Sea smoke is different from the common forms of fog, which really are drifting, low-level clouds that are formed when the temperature gets high enough to make the water in the air condense into liquid dew (i.e., get to the dew point). Thus, common fog, shown to the right, can be all-pervasive and engulf and endanger boats and ships.

Sea smoke is of little concern to larger ships because it drifts and dissipates at relatively low levels above the water. But it sometimes can be a problem for smaller, commercial fishing craft that remain in the water in winter.

One of the things that makes sea smoke special is that it is formed when very cold air sweeps over water that radiates a thin thermal band of relative warmth. The wind sweeps through and condenses the moisture in that band of air into small, dancing crystals. (Think of steam from a freshly brewed cup.)

Sea smoke can happen in full sunlight. In fact, it’s best seen early in the morning when the sun is low and back-lighting maritime scenes.
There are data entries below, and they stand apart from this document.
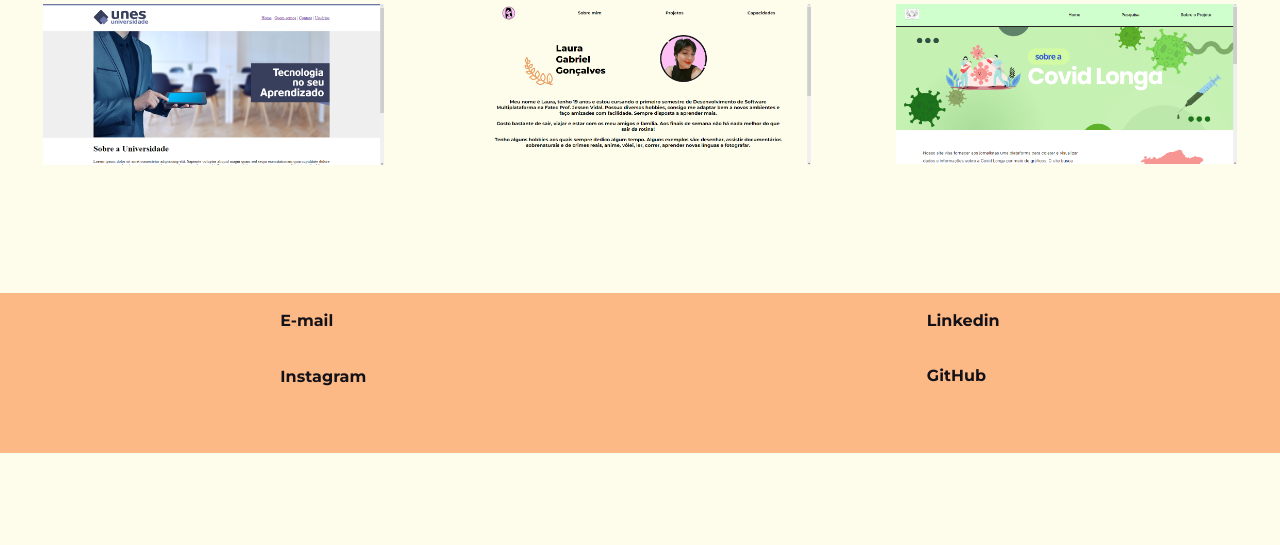
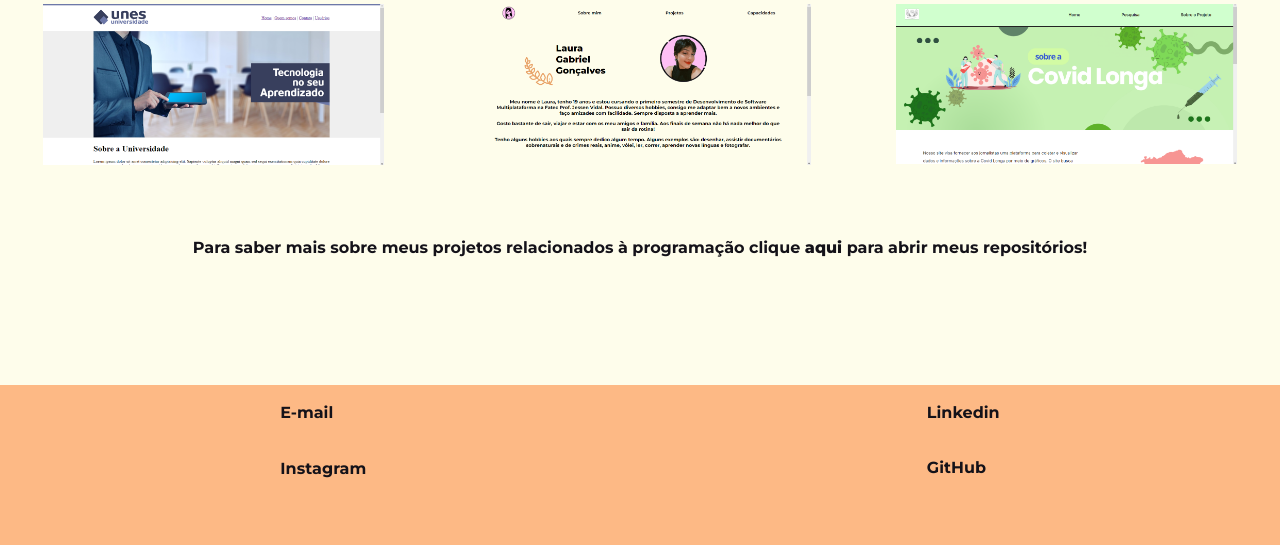
Before and after one commit to eulauragabriel/design-digital-portfolio, a Flask app: page /projetos in a window 1280 px wide. Shown: the part 365-910 px from the top of the page. Before the commit the page ends 818 px from the top, so only its background shows below. Run offline with Flask 3, Linux system fonts and the light colour scheme.

Commit message:
Adicionando um link para o meu github
Adicionando um link para o meu github na página projetos

```diff
--- a/src/templates/projetos.html
+++ b/src/templates/projetos.html
@@ -1,13 +1,18 @@
 <html>
 {% extends 'base.html' %}
 {% block content %}
+
 <body>
     <br><br><b>
         <div>
-            <p>Por enquanto ainda não trabalhei na área de tecnologia, mas já tive algumas experiências em outras áreas.</p>
-            <p>Trabalhei como consultora de vendas para  o'Boticário e como vendedora para a Rihappy. Foram duas experiências que auxiliaram muito no desenvolvimento das minhas soft skills. Hoje tenho muito mais empatia, melhor comunicação e trabalho melhor em equipe.</p>
+            <p>Por enquanto ainda não trabalhei na área de tecnologia, mas já tive algumas experiências em outras áreas.
+            </p>
+            <p>Trabalhei como consultora de vendas para o'Boticário e como vendedora para a Rihappy. Foram duas
+                experiências que auxiliaram muito no desenvolvimento das minhas soft skills. Hoje tenho muito mais
+                empatia, melhor comunicação e trabalho melhor em equipe.</p>
             <p>Além disso, também tenho alguns projetos envolvendo meu hobbie de ilustrações.</p>
-            <p>Atualmente estou buscando uma primeira oportunidade de estágio na área de desenvolvimento de software para me desenvolver e aprender mais.</p>
+            <p>Atualmente estou buscando uma primeira oportunidade de estágio na área de desenvolvimento de software
+                para me desenvolver e aprender mais.</p>
         </div>
         <br>
         <br>
@@ -23,6 +28,16 @@
                 <img src="../static/img/api.png" alt="site api" width="30%">
             </a>
         </div>
+        <br>
+        <br>
+        <br>
+        <div>
+            <p>
+                Para saber mais sobre meus projetos relacionados à programação clique <a
+                    href="https://github.com/eulauragabriel" target="_blank"><b>aqui</b></a> para abrir meus repositórios!
+            </p>
+        </div>
 </body>
 {% endblock %}
+
 </html>
```
Lines whose indentation alone changed are shown as unchanged.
Steaming silhouettes seem to arise out of the the tawny daybreak then.  

In the afternoon, after the sea smoke burns off, the same scene can look entirely different -- transformed from other-worldly beautiful to plain Down East beautiful.

Wind seems to be a key element for sea smoke. Often, as the super cold wind sweeps over the waters, the islands split the oncoming smoky spirits, leaving a slip of clear water on their lee sides. Where the islands are close-in, the churning, steaming water seems to become a forbidding moat.

However, it’s in the harbors where the sea smoke ballet is best. There, the brooding boats bob and rock in time with the wind and the rockbound shore looks on stoically.


For larger versions of the above images and one or two more, click on the link below. (We recommend that your initial viewing be in full-screen mode, which can be achieved by clicking on the Slideshow [>] icon above the featured image in the gallery to which the link will take you.) Here’s the link:


Barbara and Dick